“We are committed to environmentally friendly, climate-friendly and biodiversity-promoting agriculture. However, this must be economically feasible and competitive and, above all, must not jeopardize the security of supply,” says Franz Waldenberger: Today, Monday, the President of the Upper Austrian Chamber of Agriculture, together with Chamber Director Franz Dietachmair, gave an outlook on the agricultural year 2023 at a press conference.
As reported, the EU wants to become climate-neutral by 2050 (“Green Deal”), by 2023 net greenhouse gas emissions are to be reduced by 55 percent compared to 1990. They are committed to the goals of the Green Deal, but the details of the regulations are very problematic, said Waldenberger: The proposal to reduce the use of pesticides by 50 percent by 2030 would lead to problems. “Austria has already reduced the use of pesticides by around 18 percent since 2011, and we will continue on this path.
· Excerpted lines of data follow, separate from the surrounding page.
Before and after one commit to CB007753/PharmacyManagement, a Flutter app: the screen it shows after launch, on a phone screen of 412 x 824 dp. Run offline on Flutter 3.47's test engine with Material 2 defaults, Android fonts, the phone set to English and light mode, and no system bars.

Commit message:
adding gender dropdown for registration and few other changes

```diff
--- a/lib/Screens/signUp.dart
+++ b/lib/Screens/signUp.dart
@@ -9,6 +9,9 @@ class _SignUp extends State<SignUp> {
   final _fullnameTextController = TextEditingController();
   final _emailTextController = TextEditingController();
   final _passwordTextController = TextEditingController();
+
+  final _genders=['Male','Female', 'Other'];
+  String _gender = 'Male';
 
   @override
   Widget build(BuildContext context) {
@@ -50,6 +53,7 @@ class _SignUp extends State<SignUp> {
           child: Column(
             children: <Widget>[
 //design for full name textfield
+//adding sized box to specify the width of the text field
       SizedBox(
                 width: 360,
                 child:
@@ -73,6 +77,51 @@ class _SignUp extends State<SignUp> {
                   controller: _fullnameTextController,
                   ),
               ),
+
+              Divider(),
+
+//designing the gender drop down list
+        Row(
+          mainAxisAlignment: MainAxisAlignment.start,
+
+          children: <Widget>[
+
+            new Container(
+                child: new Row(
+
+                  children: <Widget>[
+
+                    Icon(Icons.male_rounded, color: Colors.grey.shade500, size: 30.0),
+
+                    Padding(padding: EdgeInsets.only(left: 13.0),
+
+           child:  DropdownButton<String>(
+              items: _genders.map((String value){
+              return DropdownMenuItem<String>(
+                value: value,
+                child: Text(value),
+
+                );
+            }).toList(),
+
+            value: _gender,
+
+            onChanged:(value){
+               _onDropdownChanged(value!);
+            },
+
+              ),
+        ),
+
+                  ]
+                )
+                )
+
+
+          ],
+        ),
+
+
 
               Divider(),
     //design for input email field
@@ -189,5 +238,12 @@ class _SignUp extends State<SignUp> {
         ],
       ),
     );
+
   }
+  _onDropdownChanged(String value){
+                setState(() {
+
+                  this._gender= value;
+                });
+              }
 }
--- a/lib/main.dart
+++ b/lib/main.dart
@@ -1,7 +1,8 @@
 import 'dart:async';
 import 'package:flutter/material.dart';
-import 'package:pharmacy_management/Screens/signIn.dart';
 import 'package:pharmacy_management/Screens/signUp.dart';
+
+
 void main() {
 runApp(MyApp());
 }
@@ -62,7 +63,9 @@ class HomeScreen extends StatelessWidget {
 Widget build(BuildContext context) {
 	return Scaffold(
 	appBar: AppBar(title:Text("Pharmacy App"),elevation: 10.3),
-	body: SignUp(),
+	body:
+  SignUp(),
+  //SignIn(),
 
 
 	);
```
However, the targets set by the EU are completely exaggerated and endanger the security of supply.”
Criticism was also leveled at the EU regulation on “restoring nature”: its draft provides for 30 percent of agricultural land to be protected by 2030 and ten percent of agricultural land to be completely out of use. According to Waldenberger, this is also counterproductive for food security.
Studies by the Universities of Wageningen and Kiel show that if the EU requirements are implemented, there would be a risk of losses in food production of between seven and 20 percent, depending on the sector: “Europe would have to compensate for this loss with imports from third countries where these strict requirements do not exist .” The proposals are “completely unrealistic”. The Chamber of Agriculture and 18 of the 27 EU Agriculture Ministers are demanding an economic impact assessment from the EU Commission on the various goals of the Green Deal.
Producer prices developed positively
According to Waldenberger, the prices for fertilizers and animal feed, diesel, electricity, machinery and building materials will remain high this year. The deteriorating economic situation is also being felt on the agar markets. The development of producer prices was very pleasing last year, forecasts for 2023 are difficult.
According to Chamber Director Dietachmair, there is currently a certain degree of market saturation in the organic and premium segment. The reason is the reduced purchasing power of the population. In principle, however, emotional components such as animal welfare, climate balance and biodiversity are increasingly influencing customers’ purchasing decisions. This is where the Chamber of Agriculture is also focusing on advice this year.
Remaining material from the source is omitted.